Dataset records Block Start
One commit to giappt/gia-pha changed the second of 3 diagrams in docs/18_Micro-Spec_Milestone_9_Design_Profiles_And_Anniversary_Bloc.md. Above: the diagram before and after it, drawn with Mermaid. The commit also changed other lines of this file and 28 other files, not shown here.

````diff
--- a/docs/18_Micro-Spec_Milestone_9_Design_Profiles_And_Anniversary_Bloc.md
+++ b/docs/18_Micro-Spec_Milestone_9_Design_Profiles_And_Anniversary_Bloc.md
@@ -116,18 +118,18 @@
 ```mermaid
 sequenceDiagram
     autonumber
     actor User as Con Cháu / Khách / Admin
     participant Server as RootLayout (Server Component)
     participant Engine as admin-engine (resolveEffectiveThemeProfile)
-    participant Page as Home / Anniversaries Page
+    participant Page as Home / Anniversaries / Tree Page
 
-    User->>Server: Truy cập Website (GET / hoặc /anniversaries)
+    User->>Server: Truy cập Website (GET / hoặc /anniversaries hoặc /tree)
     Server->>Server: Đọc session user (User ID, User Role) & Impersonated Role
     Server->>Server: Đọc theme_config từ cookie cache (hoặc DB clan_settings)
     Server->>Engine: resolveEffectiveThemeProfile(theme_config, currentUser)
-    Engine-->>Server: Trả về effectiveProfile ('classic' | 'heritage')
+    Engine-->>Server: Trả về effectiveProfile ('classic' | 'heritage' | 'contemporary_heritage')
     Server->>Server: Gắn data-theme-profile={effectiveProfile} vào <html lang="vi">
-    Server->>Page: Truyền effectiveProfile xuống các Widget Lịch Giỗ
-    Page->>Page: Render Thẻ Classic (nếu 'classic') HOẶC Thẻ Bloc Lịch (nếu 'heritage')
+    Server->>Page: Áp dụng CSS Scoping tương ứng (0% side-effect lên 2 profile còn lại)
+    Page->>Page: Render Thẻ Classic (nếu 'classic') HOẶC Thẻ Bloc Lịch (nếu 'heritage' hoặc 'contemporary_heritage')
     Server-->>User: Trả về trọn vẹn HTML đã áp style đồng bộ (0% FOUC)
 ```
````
Dataset records Block End
Dataset records Block Start
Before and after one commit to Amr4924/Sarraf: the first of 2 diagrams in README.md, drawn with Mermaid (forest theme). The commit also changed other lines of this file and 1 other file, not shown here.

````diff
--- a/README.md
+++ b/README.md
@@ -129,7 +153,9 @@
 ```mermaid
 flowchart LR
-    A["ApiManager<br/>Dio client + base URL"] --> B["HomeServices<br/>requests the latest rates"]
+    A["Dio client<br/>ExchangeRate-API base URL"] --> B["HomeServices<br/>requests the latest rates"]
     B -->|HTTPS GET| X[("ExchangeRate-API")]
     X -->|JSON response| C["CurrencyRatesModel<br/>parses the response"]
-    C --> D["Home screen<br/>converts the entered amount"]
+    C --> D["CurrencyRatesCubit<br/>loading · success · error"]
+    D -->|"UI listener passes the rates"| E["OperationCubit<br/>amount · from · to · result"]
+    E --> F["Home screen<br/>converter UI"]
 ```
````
Dataset records Block End
§ **How to complete this task**
Check each line of the material above for the string "README". Please count those that have it and reply with the number only.

§ **Output**
3